Misinformation aftermath of Niger coup: Fact-checking false claims

In the wake of the recent coup in Niger, the spread of false claims and misinformation online has added to the already tense situation surrounding the country’s future. It is important to separate fact from fiction in order to gain a clear understanding of the events taking place. One claim that has been circulating is that Russia’s Wagner mercenary group, known for capitalizing on instability in African countries, has deployed fighters in Niger. However, there is currently no evidence to support this claim. Although Wagner forces have been active in neighboring Mali and the Central African Republic, there is no confirmation of their presence in Niger. A video allegedly showing a Russian military plane landing in Niger’s capital, Niamey, has been widely shared. However, upon investigation, it was discovered that the footage is actually from 2006 and depicts the plane landing in the Sudanese capital, Khartoum. This misinformation has likely been spread to further fuel tensions.

Another misleading video has been viewed over 500,000 times on TikTok, falsely presenting old footage of Wagner fighters in Africa as evidence of their presence in Niger. The video was originally a news report by France 24 about Wagner’s activities in Mali, but it has been manipulated to remove references to Mali. This kind of manipulation of visuals can easily mislead people and enhance false narratives.

Additionally, an old photograph of Wagner fighters in Ukraine has been shared alongside claims that the group is planning to send its fighters to Niger. However, there is no credible announcement to support these claims. It is crucial to be cautious when encountering such images, as they can be taken out of context and misused to spread misinformation.

One false claim that emerged following the coup is that the new military leaders have banned the export of uranium to France. While certain posts provide accurate figures about uranium exports from Niger to France and the European Union, there is no evidence to suggest that the junta issued a ban on such exports. The French company responsible for uranium mining in Niger, Orano Group, has confirmed that its operations have continued following the coup.

As European countries initiated the evacuation of their citizens, an unfounded claim started circulating suggesting that the junta ordered the army to detain Europeans. This claim alleges that the junta aimed to force Western countries to withdraw their forces from Niger. However, this claim is not supported by credible sources and seems to have originated from a pro-junta and anti-French group called the M62 movement. It is essential to verify the authenticity of such claims and rely on official statements rather than anonymous sources.

In regards to the speculations surrounding Algeria, some posts have suggested that Algeria would support Niger’s military government in the event of foreign intervention. However, this claim is not supported by Algerian news outlets, but rather by individual Twitter posts. Algeria has expressed its opposition to military intervention but has not explicitly stated its support for Niger’s coup leaders. Hence, it is important to distinguish between news outlets and individual accounts when interpreting geopolitical developments.

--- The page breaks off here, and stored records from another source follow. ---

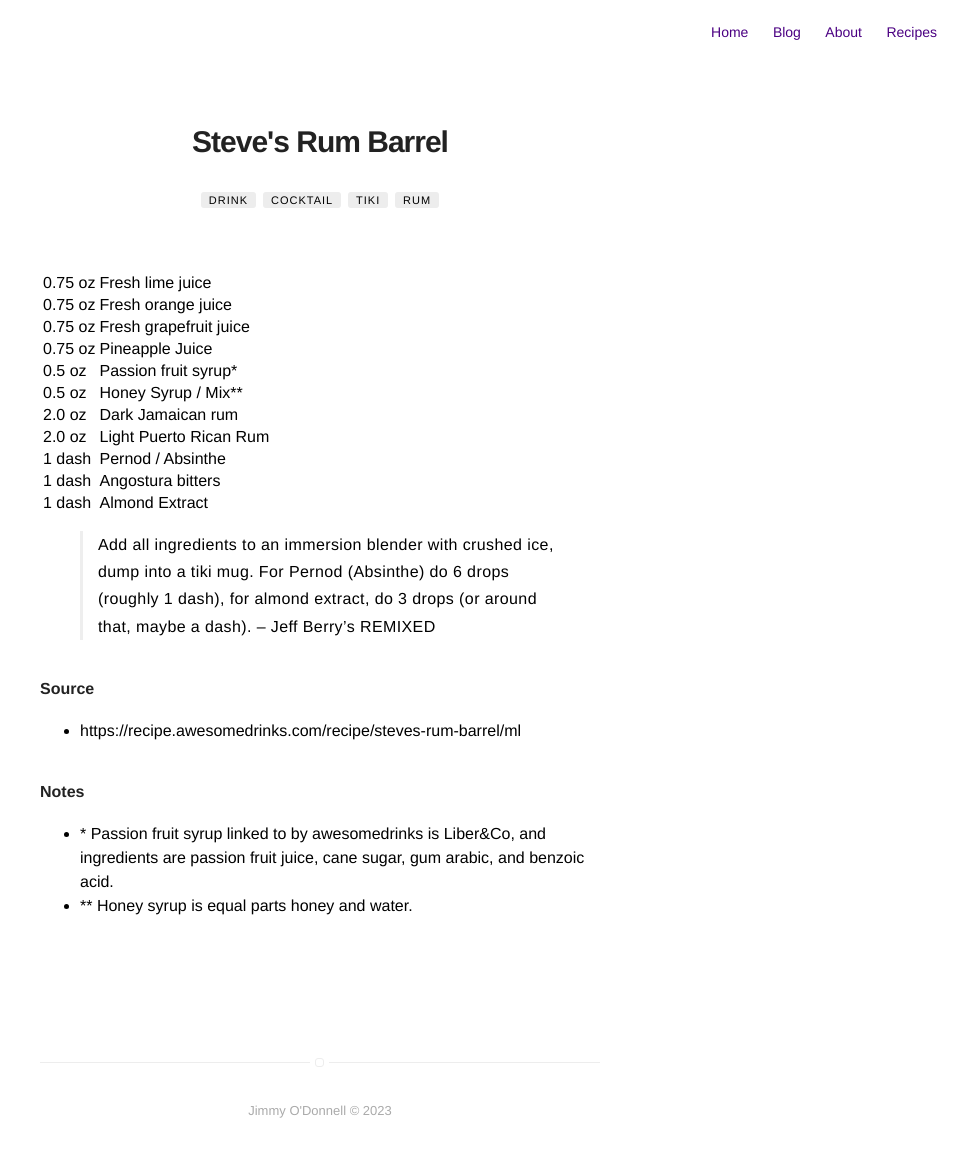
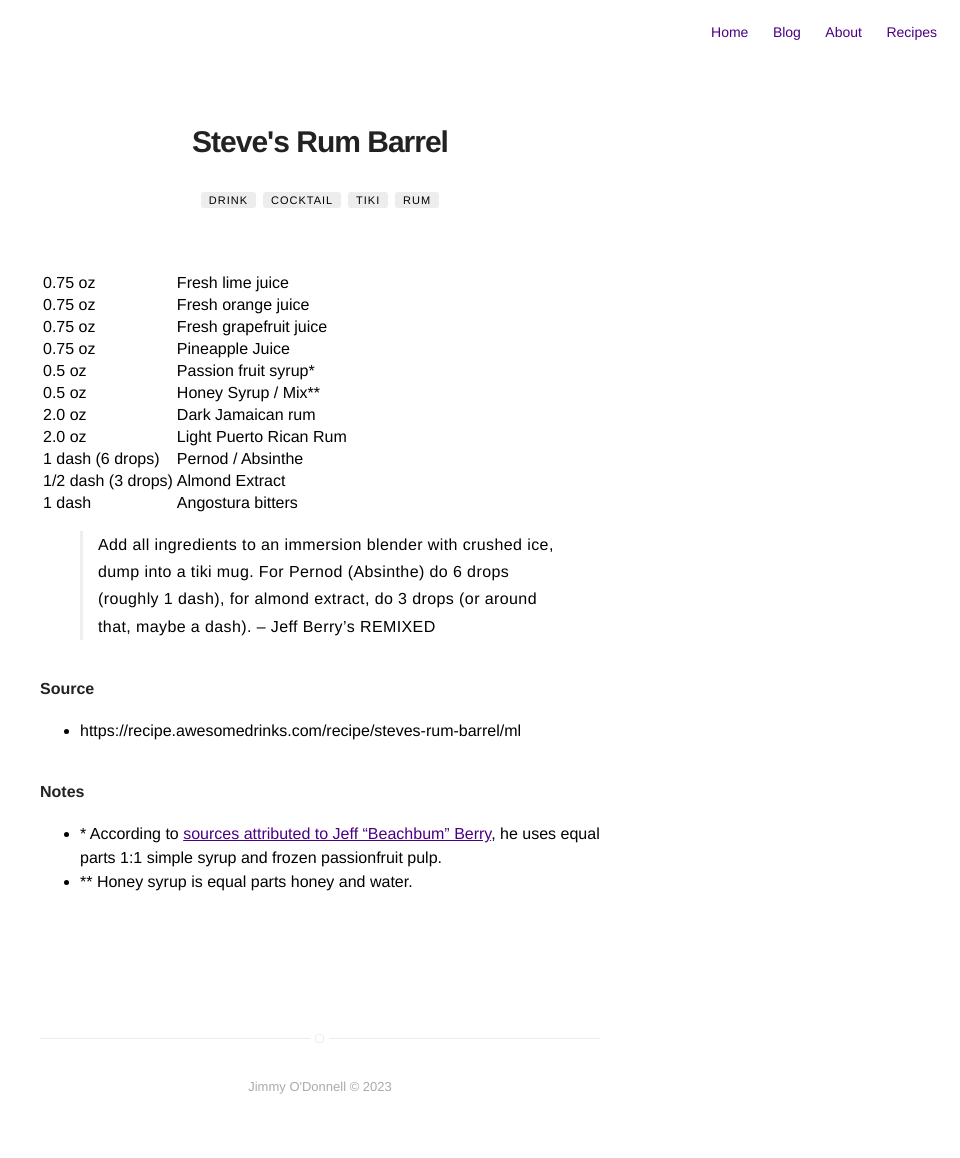
Before and after one commit to jimmyodonnell/jimmyodonnell.github.io, a Jekyll site: the page built from recipes/cocktail-steves-rum-barrel.md, in a window 1280 px wide. Shown: the whole page, without its empty margins (320-1280 px from the left). Built offline with Jekyll 4.4.1, drawn with Linux system fonts in a browser that asks for light colours; after the commit the page ends 1134 px from its top, so only the background shows below that.

Commit message:
update rum barrel

```diff
--- a/recipes/cocktail-steves-rum-barrel.md
+++ b/recipes/cocktail-steves-rum-barrel.md
@@ -17,9 +17,9 @@ comments: false
 | 0.5 oz  | Honey Syrup / Mix**|
 | 2.0 oz | Dark Jamaican rum |
 | 2.0 oz | Light Puerto Rican Rum |
-| 1 dash | Pernod / Absinthe |
+| 1 dash (6 drops) | Pernod / Absinthe |
+| 1/2 dash (3 drops) | Almond Extract |
 | 1 dash | Angostura bitters |
-| 1 dash | Almond Extract |
 
 > Add all ingredients to an immersion blender with crushed ice, dump into a tiki mug. For Pernod (Absinthe) do 6 drops (roughly 1 dash), for almond extract, do 3 drops (or around that, maybe a dash). -- Jeff Berry's REMIXED
 
@@ -29,5 +29,5 @@ comments: false
 - https://recipe.awesomedrinks.com/recipe/steves-rum-barrel/ml
 
 #### Notes
-- \* Passion fruit syrup linked to by awesomedrinks is Liber&Co, and ingredients are passion fruit juice, cane sugar, gum arabic, and benzoic acid.
+- \* According to [sources attributed to Jeff "Beachbum" Berry](https://punchdrink.com/recipes/jeff-beachbum-berrys-passion-fruit-syrup/), he uses equal parts 1:1 simple syrup and frozen passionfruit pulp.
 - ** Honey syrup is equal parts honey and water.
```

Overall, it is crucial to be vigilant and critical of the information that is being circulated online. Misinformation can exacerbate tensions and hinder efforts to resolve the crisis in Niger. By fact-checking claims, we can help foster a more informed and accurate understanding of the situation.